Recently John Linsky sent out an email with a wikipedia link to the history of the modern digital variety of SLR – the DSLR which is the choice of camera makers like Nikon and Canon for models intended for both professionals and serious amateurs. I use a mirrorless Sony camera with an APS-C sensor since an adaptor lets me use some Leica gear I have on hand.
My first serious 35mm camera was the Exakta Varex IIa shown above. I bought it along with two other lads working at the site in Labrador. We bought from a dealer in Drummondville the summer of 1958. Leica had come out with the M series in 1954 but I had only seen IIIf Leicas with their tiny f/3.5 lenses and squinty viewfinders. Besides an Exakta with an f/2 lens and many more features was over $100 more expensive!
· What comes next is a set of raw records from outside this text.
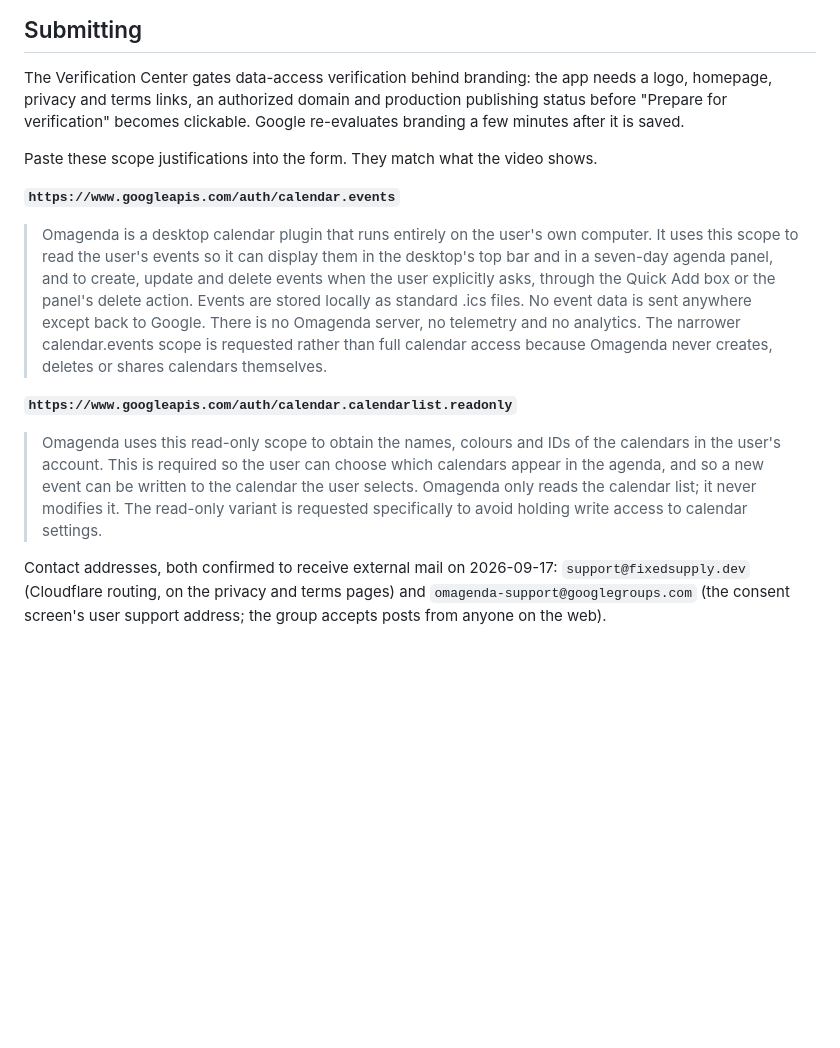
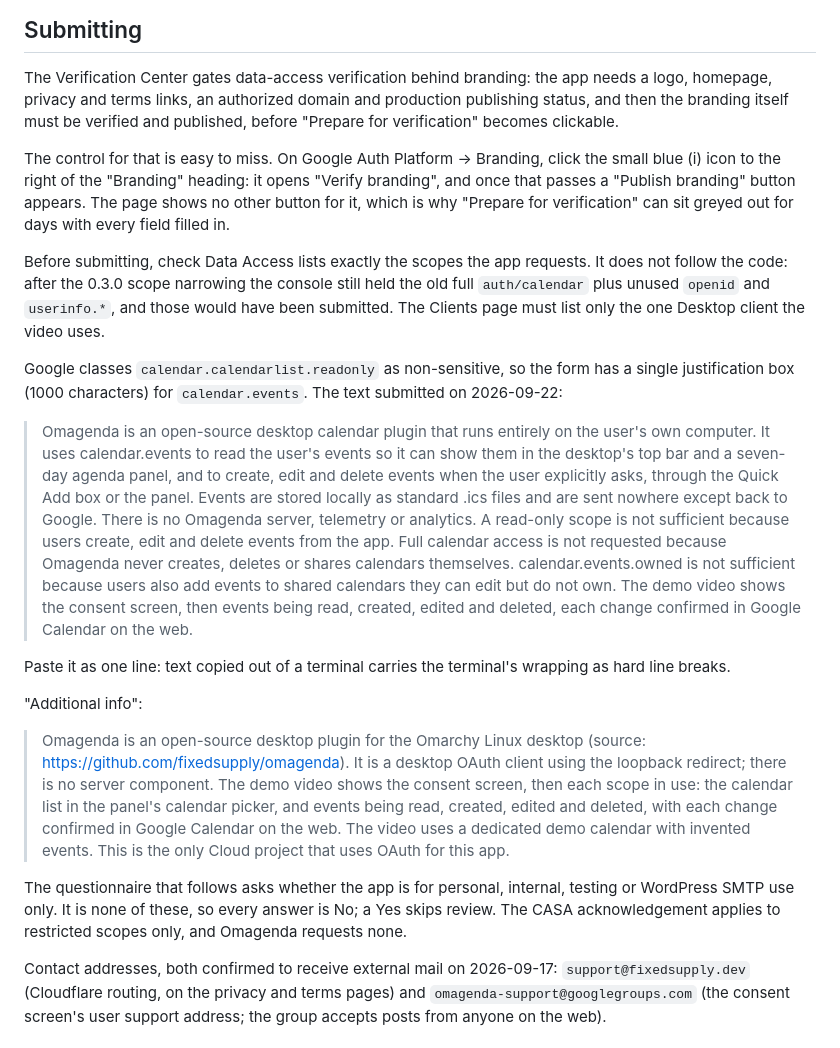
Before and after one commit to fixedsupply/omagenda, a Markdown page: docs/google-verification-video.md, the part around the change. Rendered like a GitHub page; blank space fills up the shorter version.

Commit message:
Record how Google verification was actually submitted
The Branding page hides Verify/Publish branding behind the (i) icon
beside its heading, Data Access kept the pre-0.3.0 full calendar scope
until corrected by hand, and calendarlist.readonly is non-sensitive, so
the form has one justification box rather than two. Keep the texts
that were submitted on 2026-09-22.

Co-Authored-By: Claude Opus 5.5 <noreply@anthropic.com>

```diff
--- a/docs/google-verification-video.md
+++ b/docs/google-verification-video.md
@@ -222,31 +222,57 @@ Things learned the hard way, for the next recording:
 
 The Verification Center gates data-access verification behind branding: the app
 needs a logo, homepage, privacy and terms links, an authorized domain and
-production publishing status before "Prepare for verification" becomes
-clickable. Google re-evaluates branding a few minutes after it is saved.
+production publishing status, and then the branding itself must be verified and
+published, before "Prepare for verification" becomes clickable.
 
-Paste these scope justifications into the form. They match what the video shows.
+The control for that is easy to miss. On Google Auth Platform → Branding, click
+the small blue (i) icon to the right of the "Branding" heading: it opens "Verify
+branding", and once that passes a "Publish branding" button appears. The page
+shows no other button for it, which is why "Prepare for verification" can sit
+greyed out for days with every field filled in.
 
-**`https://www.googleapis.com/auth/calendar.events`**
+Before submitting, check Data Access lists exactly the scopes the app requests.
+It does not follow the code: after the 0.3.0 scope narrowing the console still
+held the old full `auth/calendar` plus unused `openid` and `userinfo.*`, and
+those would have been submitted. The Clients page must list only the one
+Desktop client the video uses.
 
-> Omagenda is a desktop calendar plugin that runs entirely on the user's own
-> computer. It uses this scope to read the user's events so it can display them
-> in the desktop's top bar and in a seven-day agenda panel, and to create,
-> update and delete events when the user explicitly asks, through the Quick Add
-> box or the panel's delete action. Events are stored locally as standard .ics
-> files. No event data is sent anywhere except back to Google. There is no
-> Omagenda server, no telemetry and no analytics. The narrower calendar.events
-> scope is requested rather than full calendar access because Omagenda never
-> creates, deletes or shares calendars themselves.
+Google classes `calendar.calendarlist.readonly` as non-sensitive, so the form
+has a single justification box (1000 characters) for `calendar.events`. The
+text submitted on 2026-09-22:
 
-**`https://www.googleapis.com/auth/calendar.calendarlist.readonly`**
+> Omagenda is an open-source desktop calendar plugin that runs entirely on the
+> user's own computer. It uses calendar.events to read the user's events so it
+> can show them in the desktop's top bar and a seven-day agenda panel, and to
+> create, edit and delete events when the user explicitly asks, through the
+> Quick Add box or the panel. Events are stored locally as standard .ics files
+> and are sent nowhere except back to Google. There is no Omagenda server,
+> telemetry or analytics. A read-only scope is not sufficient because users
+> create, edit and delete events from the app. Full calendar access is not
+> requested because Omagenda never creates, deletes or shares calendars
+> themselves. calendar.events.owned is not sufficient because users also add
+> events to shared calendars they can edit but do not own. The demo video shows
+> the consent screen, then events being read, created, edited and deleted, each
+> change confirmed in Google Calendar on the web.
 
-> Omagenda uses this read-only scope to obtain the names, colours and IDs of the
-> calendars in the user's account. This is required so the user can choose which
-> calendars appear in the agenda, and so a new event can be written to the
-> calendar the user selects. Omagenda only reads the calendar list; it never
-> modifies it. The read-only variant is requested specifically to avoid holding
-> write access to calendar settings.
+Paste it as one line: text copied out of a terminal carries the terminal's
+wrapping as hard line breaks.
+
+"Additional info":
+
+> Omagenda is an open-source desktop plugin for the Omarchy Linux desktop
+> (source: https://github.com/fixedsupply/omagenda). It is a desktop OAuth
+> client using the loopback redirect; there is no server component. The demo
+> video shows the consent screen, then each scope in use: the calendar list in
+> the panel's calendar picker, and events being read, created, edited and
+> deleted, with each change confirmed in Google Calendar on the web. The video
+> uses a dedicated demo calendar with invented events. This is the only Cloud
+> project that uses OAuth for this app.
+
+The questionnaire that follows asks whether the app is for personal, internal,
+testing or WordPress SMTP use only. It is none of these, so every answer is No;
+a Yes skips review. The CASA acknowledgement applies to restricted scopes only,
+and Omagenda requests none.
 
 Contact addresses, both confirmed to receive external mail on 2026-09-17:
 `support@fixedsupply.dev` (Cloudflare routing, on the privacy and terms pages)
```
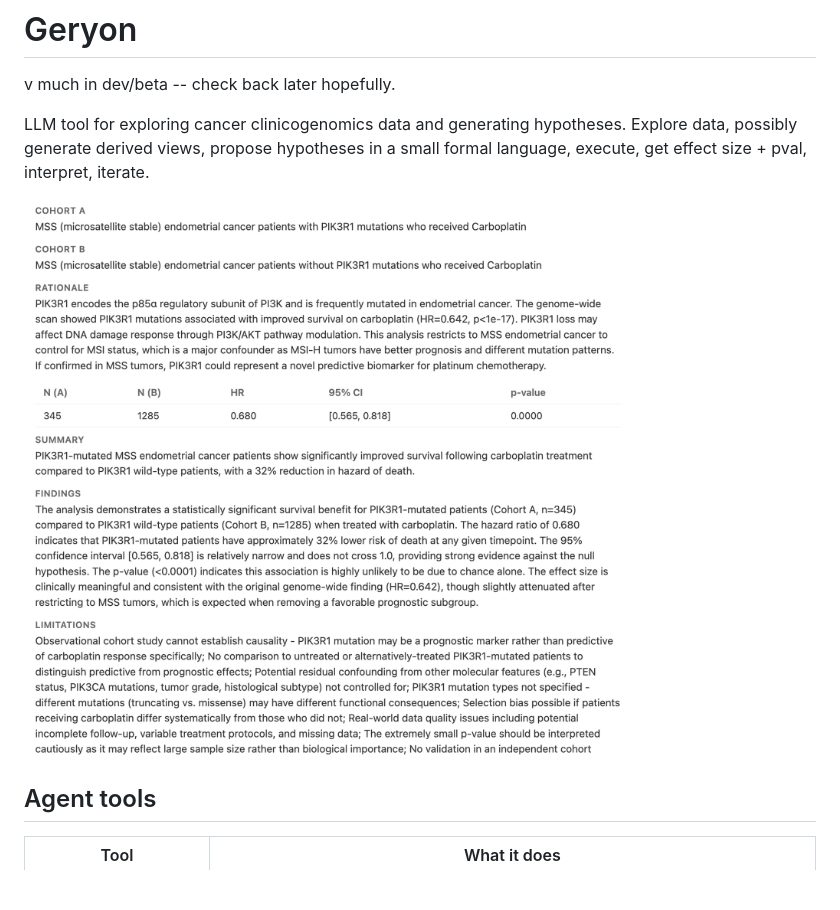
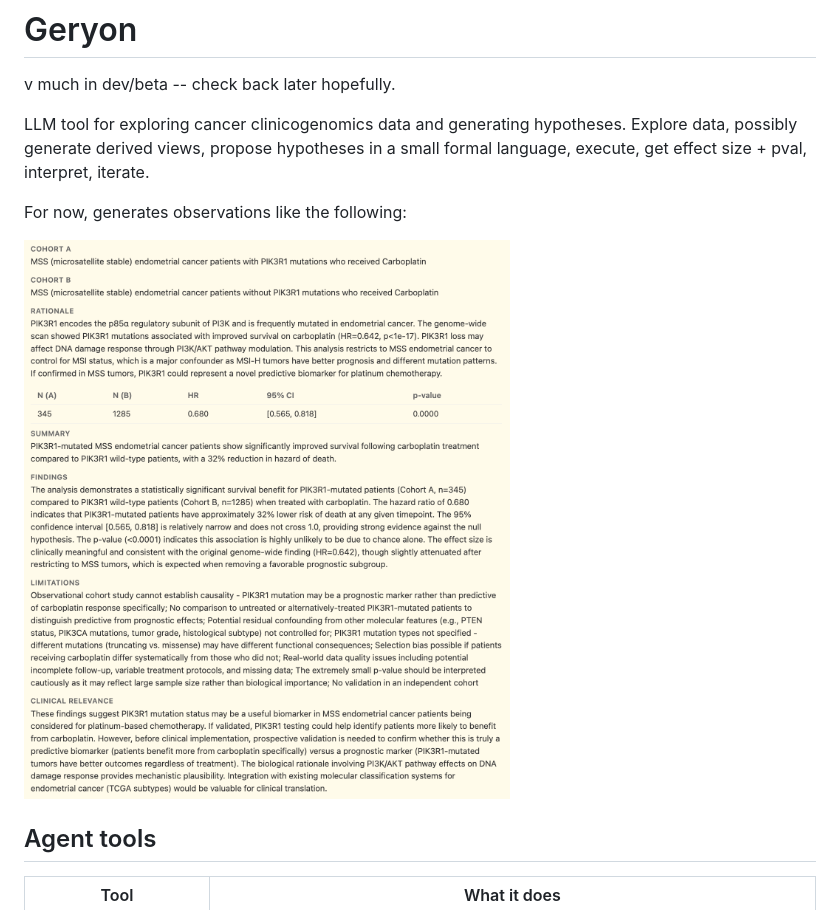
Before and after one commit to kpich/geryon, a Markdown page: README.md, the part around the change. Rendered like a GitHub page; pictures changed too: assets/example_report.png; blank space fills up the shorter version.

Commit message:
img

```diff
--- a/README.md
+++ b/README.md
@@ -10,6 +10,8 @@ execute,
 get effect size + pval,
 interpret,
 iterate.
+
+For now, generates observations like the following:
 
 ![example hypothesis report](assets/example_report.png)
 
```
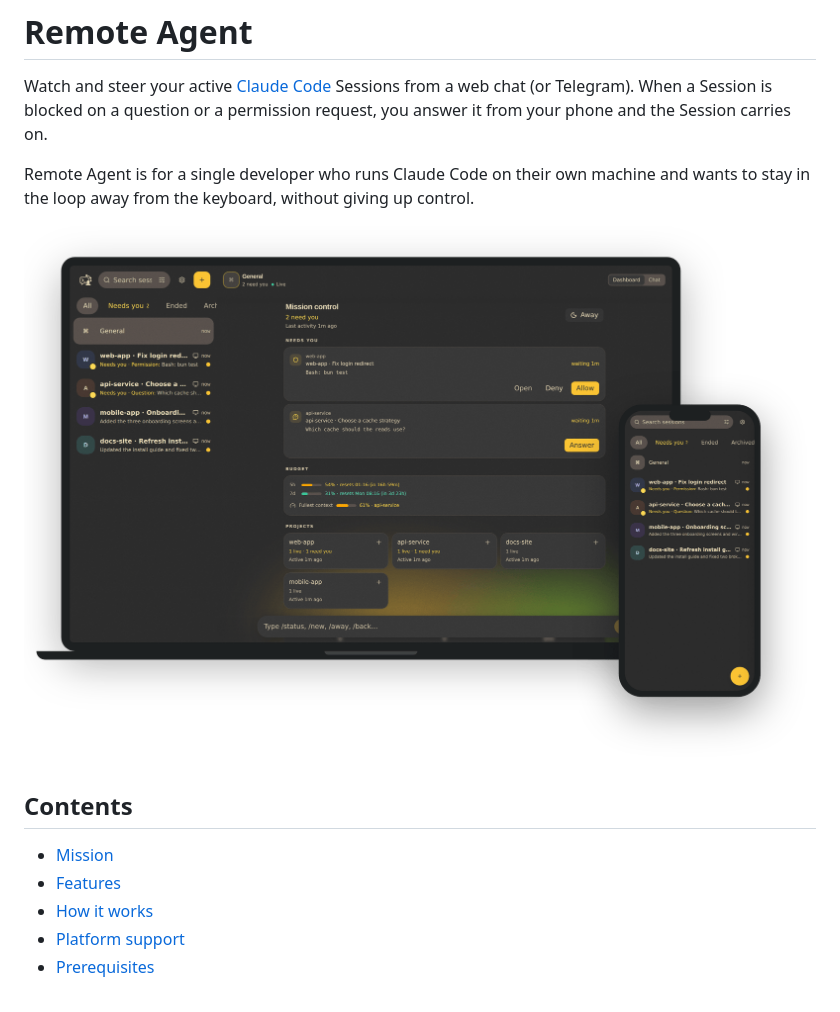
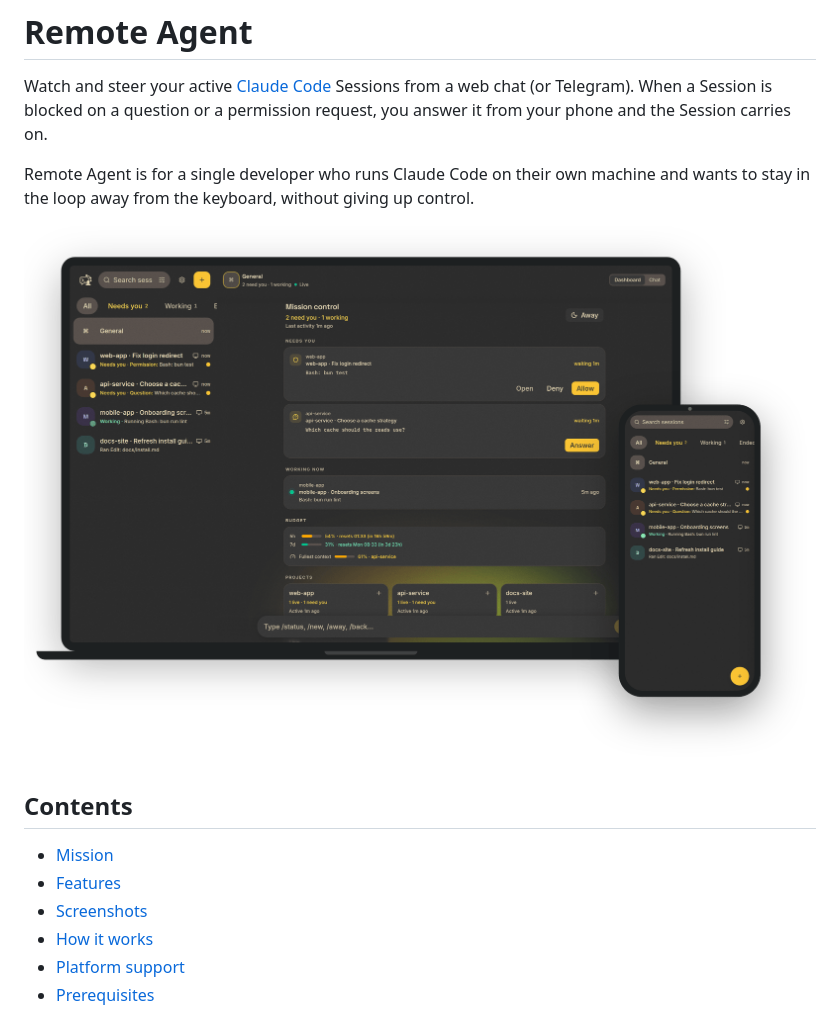
Before and after one commit to thullabdev/remote-agent, a Markdown page: README.md, the part around one of its changes. GitHub-like rendering; pictures changed too: docs/assets/ui-preview.png.

```diff
--- a/README.md
+++ b/README.md
@@ -19,6 +19,7 @@ Remote Agent is for a single developer who runs Claude Code on their own machine
 
 - [Mission](#mission)
 - [Features](#features)
+- [Screenshots](#screenshots)
 - [How it works](#how-it-works)
 - [Platform support](#platform-support)
 - [Prerequisites](#prerequisites)
```
Also changed, not shown: other parts of README.md (+30 -0 lines), CHANGELOG.md (+2 -1 lines), docs/assets/ui-gallery-activity.png (added), docs/assets/ui-gallery-chat.png (added), docs/assets/ui-gallery-dashboard.png (added), docs/assets/ui-gallery-question.png (added).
About 14 years later I switched to a Leica M4. My eyesight wasn’t up to doing any critical focussing with my Exakta by then, especially in dim light. The M4 had a bright viewfinder with a nearly life-size image and a crisp accurate viewfinder.
The SLRs of the 1950s and 1960s used preset lens apertures and manual mirror resets after exposure. The Japanese camera makers were first to come up with an instant return mirror SLR design and as they went from imitation to innovation, they decimated the other cameras on the market including German cameras.